TASK STATEMENT -
Identify each line below containing the string "filter" and copy it.

+++ ENTRIES PROVIDED

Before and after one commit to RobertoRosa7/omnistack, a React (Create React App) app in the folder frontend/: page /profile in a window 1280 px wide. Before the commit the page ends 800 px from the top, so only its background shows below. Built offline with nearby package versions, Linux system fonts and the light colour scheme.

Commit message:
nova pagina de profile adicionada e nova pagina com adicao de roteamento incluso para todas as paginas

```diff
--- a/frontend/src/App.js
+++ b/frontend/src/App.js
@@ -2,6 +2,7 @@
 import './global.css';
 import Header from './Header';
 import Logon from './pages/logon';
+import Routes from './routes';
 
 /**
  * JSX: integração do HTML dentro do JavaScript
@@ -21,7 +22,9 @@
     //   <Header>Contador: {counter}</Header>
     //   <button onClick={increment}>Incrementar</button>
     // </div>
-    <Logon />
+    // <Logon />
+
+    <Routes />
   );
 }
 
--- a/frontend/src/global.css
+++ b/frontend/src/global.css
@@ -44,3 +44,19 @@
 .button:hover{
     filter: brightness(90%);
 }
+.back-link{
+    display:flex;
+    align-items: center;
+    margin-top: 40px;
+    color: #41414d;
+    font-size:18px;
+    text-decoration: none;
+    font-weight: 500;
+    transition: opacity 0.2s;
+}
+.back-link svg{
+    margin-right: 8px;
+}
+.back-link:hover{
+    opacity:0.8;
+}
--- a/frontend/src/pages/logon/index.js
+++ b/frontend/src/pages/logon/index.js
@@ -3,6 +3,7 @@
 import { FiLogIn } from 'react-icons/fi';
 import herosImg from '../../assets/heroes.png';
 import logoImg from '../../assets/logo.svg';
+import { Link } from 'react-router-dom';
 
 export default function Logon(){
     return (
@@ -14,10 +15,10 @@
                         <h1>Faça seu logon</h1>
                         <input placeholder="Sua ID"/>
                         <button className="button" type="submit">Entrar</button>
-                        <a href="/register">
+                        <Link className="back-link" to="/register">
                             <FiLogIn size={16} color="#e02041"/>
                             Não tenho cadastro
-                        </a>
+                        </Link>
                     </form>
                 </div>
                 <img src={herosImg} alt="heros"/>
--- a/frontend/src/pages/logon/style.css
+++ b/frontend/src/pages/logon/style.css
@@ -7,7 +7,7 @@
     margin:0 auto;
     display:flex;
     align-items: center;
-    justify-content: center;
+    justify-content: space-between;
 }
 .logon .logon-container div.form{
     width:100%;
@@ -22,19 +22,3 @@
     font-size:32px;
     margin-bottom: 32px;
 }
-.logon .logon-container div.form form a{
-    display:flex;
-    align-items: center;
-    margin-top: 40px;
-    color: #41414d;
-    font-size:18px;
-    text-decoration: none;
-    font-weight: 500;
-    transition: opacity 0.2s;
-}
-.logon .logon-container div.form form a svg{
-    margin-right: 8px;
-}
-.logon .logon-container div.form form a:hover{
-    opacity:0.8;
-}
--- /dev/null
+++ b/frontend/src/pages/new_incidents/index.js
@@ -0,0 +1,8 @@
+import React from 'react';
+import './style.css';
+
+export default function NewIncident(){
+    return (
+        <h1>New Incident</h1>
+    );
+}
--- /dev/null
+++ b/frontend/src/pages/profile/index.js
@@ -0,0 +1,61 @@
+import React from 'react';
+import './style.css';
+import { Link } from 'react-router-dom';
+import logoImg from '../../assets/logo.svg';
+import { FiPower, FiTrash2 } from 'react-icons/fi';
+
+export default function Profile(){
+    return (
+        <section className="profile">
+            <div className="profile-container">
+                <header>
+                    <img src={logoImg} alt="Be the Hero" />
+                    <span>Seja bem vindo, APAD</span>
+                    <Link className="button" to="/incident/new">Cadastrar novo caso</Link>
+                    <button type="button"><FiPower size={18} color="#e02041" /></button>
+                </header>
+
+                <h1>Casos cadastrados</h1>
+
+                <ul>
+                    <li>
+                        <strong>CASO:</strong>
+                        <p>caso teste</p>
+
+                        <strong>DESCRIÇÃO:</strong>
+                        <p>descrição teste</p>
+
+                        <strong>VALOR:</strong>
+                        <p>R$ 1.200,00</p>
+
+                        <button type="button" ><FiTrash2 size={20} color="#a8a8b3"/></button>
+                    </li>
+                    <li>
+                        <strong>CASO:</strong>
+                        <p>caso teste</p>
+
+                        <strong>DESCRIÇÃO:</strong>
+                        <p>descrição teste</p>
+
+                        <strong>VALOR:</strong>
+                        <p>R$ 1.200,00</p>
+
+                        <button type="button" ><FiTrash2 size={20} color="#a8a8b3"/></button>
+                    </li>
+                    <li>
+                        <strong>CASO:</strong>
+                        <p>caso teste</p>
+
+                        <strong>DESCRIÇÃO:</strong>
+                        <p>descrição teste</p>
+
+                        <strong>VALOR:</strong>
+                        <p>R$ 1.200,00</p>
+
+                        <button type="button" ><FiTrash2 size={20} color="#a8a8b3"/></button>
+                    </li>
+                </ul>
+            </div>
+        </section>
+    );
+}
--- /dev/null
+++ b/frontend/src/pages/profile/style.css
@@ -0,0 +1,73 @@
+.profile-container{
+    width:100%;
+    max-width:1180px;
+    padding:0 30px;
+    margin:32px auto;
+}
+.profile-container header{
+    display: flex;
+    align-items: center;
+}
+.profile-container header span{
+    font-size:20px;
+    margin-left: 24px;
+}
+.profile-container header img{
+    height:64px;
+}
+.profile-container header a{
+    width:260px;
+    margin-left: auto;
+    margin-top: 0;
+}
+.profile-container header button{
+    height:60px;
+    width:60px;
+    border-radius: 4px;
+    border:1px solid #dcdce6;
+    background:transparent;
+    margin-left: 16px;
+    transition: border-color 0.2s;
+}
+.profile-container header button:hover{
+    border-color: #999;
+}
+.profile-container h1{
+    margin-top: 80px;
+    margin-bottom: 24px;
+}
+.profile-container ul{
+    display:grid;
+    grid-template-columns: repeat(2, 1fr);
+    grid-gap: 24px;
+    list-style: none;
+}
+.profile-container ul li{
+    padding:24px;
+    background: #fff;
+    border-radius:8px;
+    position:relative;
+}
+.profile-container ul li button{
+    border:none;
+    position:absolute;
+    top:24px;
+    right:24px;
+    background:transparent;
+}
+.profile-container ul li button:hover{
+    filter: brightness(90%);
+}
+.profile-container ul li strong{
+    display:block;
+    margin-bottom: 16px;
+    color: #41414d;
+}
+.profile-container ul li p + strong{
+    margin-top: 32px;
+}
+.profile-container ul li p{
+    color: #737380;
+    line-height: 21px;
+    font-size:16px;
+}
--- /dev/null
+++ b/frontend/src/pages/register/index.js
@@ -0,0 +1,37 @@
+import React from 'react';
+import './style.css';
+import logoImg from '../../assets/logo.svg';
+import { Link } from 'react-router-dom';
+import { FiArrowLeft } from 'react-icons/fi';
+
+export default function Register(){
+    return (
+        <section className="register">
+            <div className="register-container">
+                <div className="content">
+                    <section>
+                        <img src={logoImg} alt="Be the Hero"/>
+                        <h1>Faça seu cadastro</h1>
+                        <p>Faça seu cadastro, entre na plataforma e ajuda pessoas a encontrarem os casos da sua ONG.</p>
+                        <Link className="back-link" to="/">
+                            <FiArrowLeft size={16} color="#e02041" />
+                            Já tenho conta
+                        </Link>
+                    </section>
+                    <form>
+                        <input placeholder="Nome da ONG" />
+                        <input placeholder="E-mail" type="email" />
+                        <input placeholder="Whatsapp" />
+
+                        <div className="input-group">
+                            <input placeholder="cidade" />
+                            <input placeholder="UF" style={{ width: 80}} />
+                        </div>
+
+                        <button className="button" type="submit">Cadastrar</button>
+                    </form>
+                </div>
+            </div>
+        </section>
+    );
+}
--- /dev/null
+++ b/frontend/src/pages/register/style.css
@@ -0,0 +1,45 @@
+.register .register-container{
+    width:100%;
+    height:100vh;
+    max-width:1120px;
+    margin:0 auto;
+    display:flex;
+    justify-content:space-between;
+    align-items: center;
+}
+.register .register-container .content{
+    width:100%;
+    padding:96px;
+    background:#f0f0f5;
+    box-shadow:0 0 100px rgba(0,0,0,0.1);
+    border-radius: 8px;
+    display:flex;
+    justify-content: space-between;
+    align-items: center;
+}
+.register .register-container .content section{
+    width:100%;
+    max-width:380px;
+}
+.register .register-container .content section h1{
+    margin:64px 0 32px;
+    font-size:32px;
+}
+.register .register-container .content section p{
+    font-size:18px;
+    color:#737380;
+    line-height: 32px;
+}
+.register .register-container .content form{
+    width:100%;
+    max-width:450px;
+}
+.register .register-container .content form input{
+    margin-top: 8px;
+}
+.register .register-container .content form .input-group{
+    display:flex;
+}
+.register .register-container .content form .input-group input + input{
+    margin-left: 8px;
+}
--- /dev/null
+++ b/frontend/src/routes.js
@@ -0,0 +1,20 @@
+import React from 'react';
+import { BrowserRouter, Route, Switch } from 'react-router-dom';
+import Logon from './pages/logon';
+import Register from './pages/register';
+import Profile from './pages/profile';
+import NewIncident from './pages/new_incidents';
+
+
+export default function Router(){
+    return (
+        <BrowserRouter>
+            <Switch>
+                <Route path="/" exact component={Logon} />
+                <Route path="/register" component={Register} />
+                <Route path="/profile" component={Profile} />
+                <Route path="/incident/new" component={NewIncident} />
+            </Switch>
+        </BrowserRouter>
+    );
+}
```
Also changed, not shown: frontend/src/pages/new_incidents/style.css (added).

++++++

EXERCISE OUTPUT -
     filter: brightness(90%);
+    filter: brightness(90%);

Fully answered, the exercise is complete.